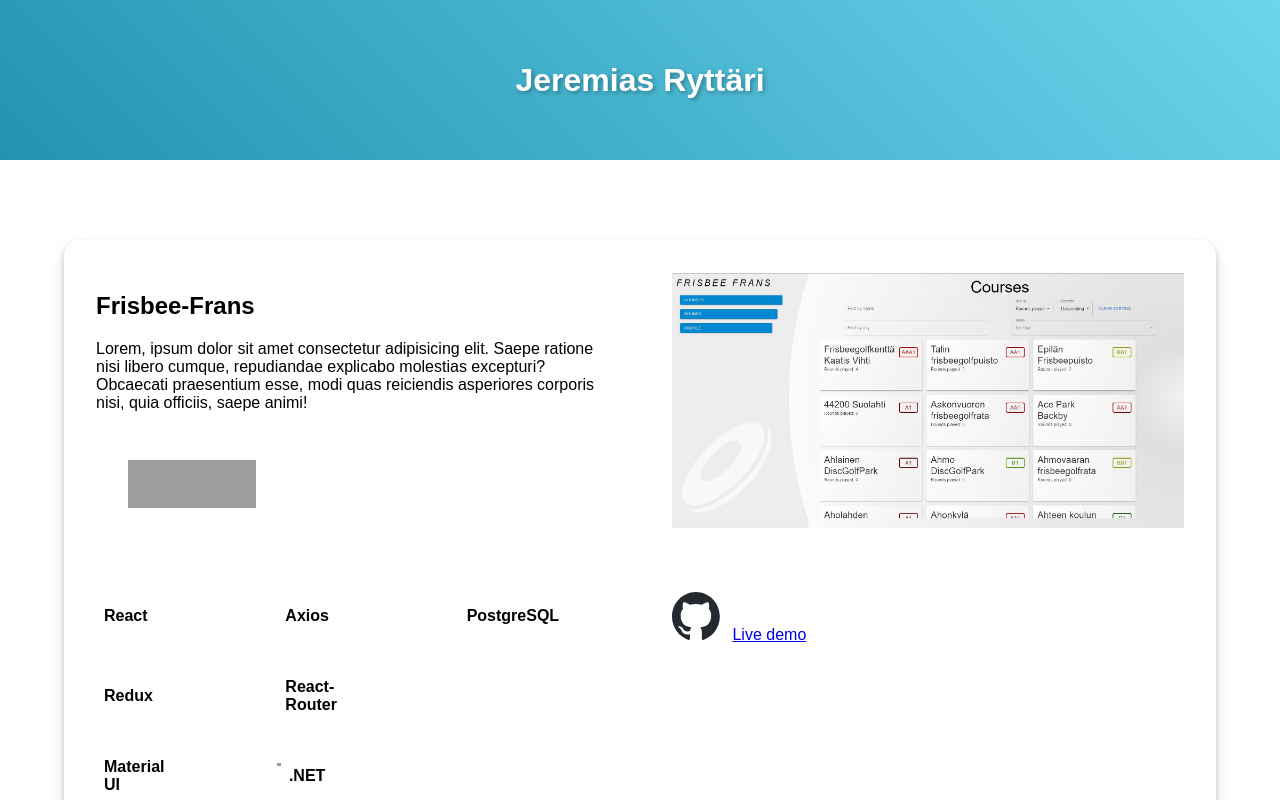
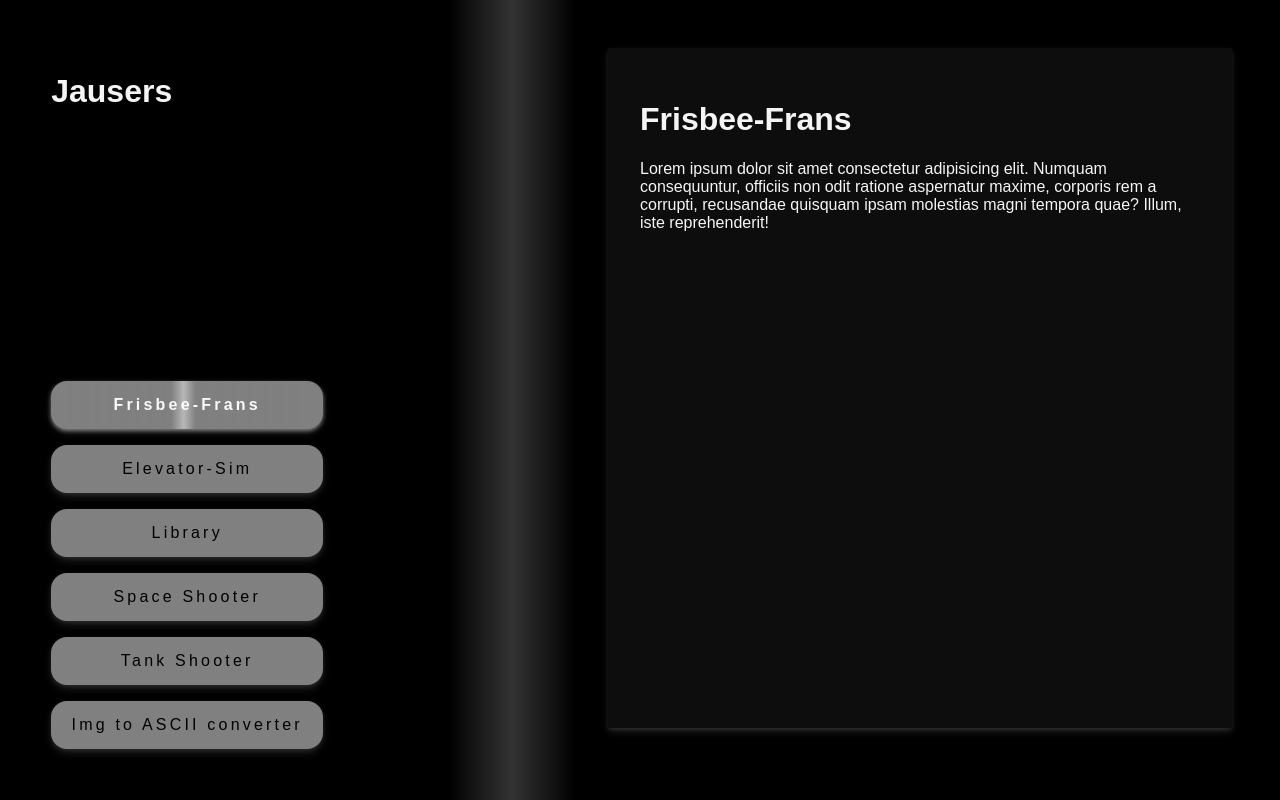
Before and after one commit to JeremiasRy/jeremiasry.github.io, a SvelteKit app: page / in a window 1280 px wide. Shown: the top 800 px of the page. Built offline with nearby package versions, Linux system fonts and the light colour scheme; grey boxes are pictures that could not be loaded.

Commit message:
feat: once again new design

```diff
--- /dev/null
+++ b/src/components/NavButton.svelte
@@ -0,0 +1,80 @@
+<script lang="ts">
+    import type { Project } from "../projects";
+
+    export let to:Project;
+
+    export let active:boolean;
+
+    function handleClick(event: {currentTarget: HTMLAnchorElement }):void {
+        const link = event.currentTarget;
+        const anchorId = new URL(link.href).hash.replace("#", '');
+        const project = document.getElementById(anchorId);
+        window.scrollTo({
+            top: project?.offsetTop as number - 75,
+            behavior: "smooth"
+        })
+    }
+</script>
+<div class:divactive={active}>
+    <div class="beam" class:beamactive={active}></div>
+    <a href={`#${to.name.toLowerCase().replaceAll(' ', '-')}`} on:click|preventDefault={handleClick} class:active={active}>{to.name}</a>
+</div>
+<style>
+    div {
+        background-color: gray;
+        box-shadow: 0 2px 4px rgba(241, 240, 240, 0.1), 0 4px 8px rgba(240, 239, 239, 0.1);
+        border-radius: 1em;
+        display: flex;
+        overflow: hidden;
+    }
+
+    .divactive {
+        box-shadow: 0 2px 4px rgba(241, 240, 240, 0.5), 0 4px 8px rgba(240, 239, 239, 0.1);
+    }
+
+    .beamactive {
+        display:block !important;
+        box-shadow: none;
+    }
+
+    .beam {
+        display: none;
+        position: absolute;
+        width: 15em;
+        height: 3em;
+        background: linear-gradient(to right, transparent 0%, rgba(128, 128, 128, 0.062) 45%, rgba(255, 255, 255, 0.445) 50%, rgba(128, 128, 128, 0.055) 55%, transparent 100%);
+        background-repeat: no-repeat;
+        background-attachment: fixed;
+        animation: beamAnimation 10s linear infinite;
+    }
+
+    @keyframes beamAnimation {
+      0%, 100% {
+        transform: translateX(calc(-15em / 2));
+      }
+      50% {
+        transform: translateX(calc(15em / 2));
+      }
+    }
+
+    a {
+        width: 17em;
+        height: 3em;
+        margin: auto auto;
+        color: black;
+        letter-spacing: 0.2em;
+        text-decoration: none;
+        text-align: center;
+        line-height: 3em;
+    }
+
+    .active {
+        color: #fff;
+        font-weight: bold;
+        transition: all 200ms ease;
+    }
+
+    div:hover {
+        box-shadow: 0 2px 4px rgba(241, 240, 240, 0.5), 0 4px 8px rgba(240, 239, 239, 0.1);
+    }
+</style>
--- a/src/components/ProjectCard.svelte
+++ b/src/components/ProjectCard.svelte
@@ -1,67 +1,24 @@
 <script lang="ts">
     import type { Project } from "../projects";
-    import Carousel from "./Carousel.svelte";
-    import CodeLogo from "./CodeLogo.svelte";
-    import GithubLink from "./GithubLink.svelte";
-  import TechLogo from "./TechLogo.svelte";
 
     export let project:Project;
 </script>
-<section class="project-wrapper">
-    <div class="project-header">
-        <h1>{project.name}</h1>
-        <p>Lorem, ipsum dolor sit amet consectetur adipisicing elit. Saepe ratione nisi libero cumque, repudiandae explicabo molestias excepturi? Obcaecati praesentium esse, modi quas reiciendis asperiores corporis nisi, quia officiis, saepe animi!</p>
-        <div class="project-header__languages">
-            {#each project.languages as language}
-                <CodeLogo language={language}/>
-            {/each}
-        </div>
-    </div>
-    <div class="project-technologies">
-        {#each project.technologies as technology }
-            <TechLogo technology={technology}/>
-        {/each}
-    </div>
-    <div class="project-carousel">
-        <Carousel images={project.imgs}/>
-    </div>
-    <div class="project-links">
-        <GithubLink href={project.github}/>
-        {#if (project.liveLink)}
-            <a href={project.liveLink}>Live demo</a>
-        {/if }
-    </div>
-</section>
+<div id={project.name.toLowerCase().replaceAll(' ', '-')} class="project-wrapper project">
+    <h1>{project.name}</h1>
+    <p>
+        Lorem ipsum dolor sit amet consectetur adipisicing elit.
+        Numquam consequuntur, officiis non odit ratione aspernatur maxime,
+        corporis rem a corrupti, recusandae quisquam ipsam molestias magni tempora quae? Illum,
+        iste reprehenderit!
+    </p>
+</div>
 <style>
-    .project-technologies {
-        display: flex;
-        flex-direction: column;
-        flex-wrap: wrap;
-        gap: 2em;
-    }
-    .project-header__languages {
-        display: flex;
-        flex-direction: row;
-        gap: 1em;
-
-    }
-    .project-wrapper div {
-        height: 50%;
-        width: 50%;
+    .project-wrapper {
+        background-color: #33333341;
+        margin: 2em;
         padding: 2em;
         box-sizing: border-box;
-    }
-    .project-wrapper {
-        display: flex;
-        flex-direction: column;
-        flex-wrap: wrap;
-        height: 80vh;
-        width: 90%;
-        margin-bottom: 5em;
-        border-radius: 1em;
-        box-shadow:
-        0 2px 4px rgba(0, 0, 0, 0.1),
-        0 4px 8px rgba(0, 0, 0, 0.1),
-        0 8px 16px rgba(0, 0, 0, 0.1);
+        height: 85vh;
+        box-shadow: 0 2px 4px rgba(241, 240, 240, 0.1), 0 4px 8px rgba(240, 239, 239, 0.1);
     }
 </style>
--- a/src/components/TechLogo.svelte
+++ /dev/null
@@ -1,30 +0,0 @@
-<script lang="ts">
-    import { technologyLogos, type Technologies } from "../projects";
-
-    export let technology:Technologies;
-</script>
-<div class="wrapper">
-    <div>
-        <img src={technologyLogos[technology]} alt=""/>
-    </div>
-    <h4>{technology}</h4>
-</div>
-
-<style>
-    .wrapper {
-        display: flex;
-        flex-direction: row;
-        align-items: center;
-        gap: 0.5em;
-    }
-
-    div {
-        height: 48px;
-        width: 48px;
-    }
-
-    img {
-        height: auto;
-        width: 100%;
-    }
-</style>
--- a/src/projects.ts
+++ b/src/projects.ts
@@ -30,13 +30,3 @@
     "C#": "https://seeklogo.com/images/C/c-sharp-c-logo-02F17714BA-seeklogo.com.png",
     "typeScript": "https://upload.wikimedia.org/wikipedia/commons/4/4c/Typescript_logo_2020.svg"
 }
-
-export const technologyLogos = {
-    "React": "https://upload.wikimedia.org/wikipedia/commons/a/a7/React-icon.svg",
-    "Redux": "https://cdn.worldvectorlogo.com/logos/redux.svg",
-    "Material UI": "https://cdn.worldvectorlogo.com/logos/material-ui-1.svg",
-    "Axios": "https://upload.wikimedia.org/wikipedia/commons/d/d1/Axios_%28computer_library%29_logo.svg",
-    "React-Router": "/react-router-stacked-color-inverted.svg",
-    ".NET": "https://raw.githubusercontent.com/dotnet/brand/main/logo/dotnet-logo.png",
-    "PostgreSQL": "https://www.vectorlogo.zone/logos/postgresql/postgresql-vertical.svg",
-}
--- a/src/routes/+layout.svelte
+++ b/src/routes/+layout.svelte
@@ -1,15 +1,18 @@
-<script lang="ts">
-</script>
-
-<div class="app">
-    <main>
-        <slot />
-    </main>
-</div>
-
+<main>
+    <slot />
+</main>
 <style>
     :global(body) {
         margin: 0;
-        font-family: Arial, Helvetica, sans-serif
+        font-family: Arial, Helvetica, sans-serif;
+        background: linear-gradient(to right, black 0%, black 35%, #333 40%, black 45%, black 100%);
+        background-repeat: no-repeat;
+        background-attachment: fixed;
+        color: whitesmoke;
+    }
+
+    main {
+        width: 100%;
+        height: 100%;
     }
 </style>
--- a/src/routes/+page.svelte
+++ b/src/routes/+page.svelte
@@ -1,36 +1,77 @@
 <script lang="ts">
+  import { onMount } from "svelte";
+    import NavButton from "../Components/NavButton.svelte";
+    import ProjectCard from "../Components/ProjectCard.svelte";
     import { projects } from "../projects";
-    import ProjectCard from "../Components/ProjectCard.svelte";
+
+    let activeLink:string ="";
+
+    function handleScroll() {
+        const projects = document.querySelectorAll(".project");
+        for (let i = 0; i < projects.length; i++) {
+            const rect = projects[i].getBoundingClientRect();
+            if (rect.top >= 0 && rect.bottom <= window.innerHeight) {
+                activeLink = projects[i].id;
+                break;
+            }
+        }
+    }
+
+    onMount(() => {
+        window.addEventListener("scroll", handleScroll)
+    })
 </script>
-<div class="header">
-    <h1>Jeremias Ryttäri</h1>
-</div>
-<div class="projects">
-    {#each projects as project (project)}
-        <ProjectCard project={project} />
-    {/each}
+<div class="wrapper">
+    <div class="header">
+        <div class="about">
+            <h1>Jausers</h1>
+        </div>
+        <div class="navigation">
+            {#each projects as project}
+                <NavButton to={project} active={project.name.toLowerCase().replaceAll(' ', '-') === activeLink}/>
+            {/each}
+        </div>
+    </div>
+    <div class="projects">
+        {#each projects as project}
+            <ProjectCard project={project}/>
+        {/each}
+    </div>
 </div>
 <style>
-    .header {
+    .wrapper {
+        height: 100%;
+        width: 100%;
         display: flex;
-        align-items: center;
-        justify-content: center;
-        background: linear-gradient(45deg, #2193b0, #6dd5ed);
-        margin-bottom: 5em;
-        height: 20vh;
-        width: 100%;
-        z-index: 1;
+        flex-direction: row;
     }
 
-    .header h1 {
-        margin: 0;
-        font-size: 2em;
-        color: #fff;
-        text-shadow: 2px 2px 4px rgba(0, 0, 0, 0.3);
-    }
-    .projects {
+    .header {
+        position: sticky;
+        left: 0;
+        top: 0;
+        width: 40%;
+        height: 100vh;
+        padding: 4%;
+        box-sizing: border-box;
         display: flex;
         flex-direction: column;
-        align-items: center;
+        justify-content: space-between;
+    }
+
+    .projects {
+        width: 60%;
+        padding: 1em 1em 1em 5%;
+        box-sizing: border-box;
+        display: flex;
+        flex-direction: column;
+        gap: 1em
+    }
+
+    .navigation {
+        display: flex;
+        flex-direction: row;
+        flex-wrap: wrap;
+        gap: 1em;
     }
 </style>
```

▸ **What needs to be done**: Where the word "ProjectCard" shows up in a line of the entries above, copy that line.

▸ **Answer below**:
--- a/src/components/ProjectCard.svelte
+++ b/src/components/ProjectCard.svelte
+    import ProjectCard from "../Components/ProjectCard.svelte";
-    import ProjectCard from "../Components/ProjectCard.svelte";
-        <ProjectCard project={project} />
+            <ProjectCard project={project}/>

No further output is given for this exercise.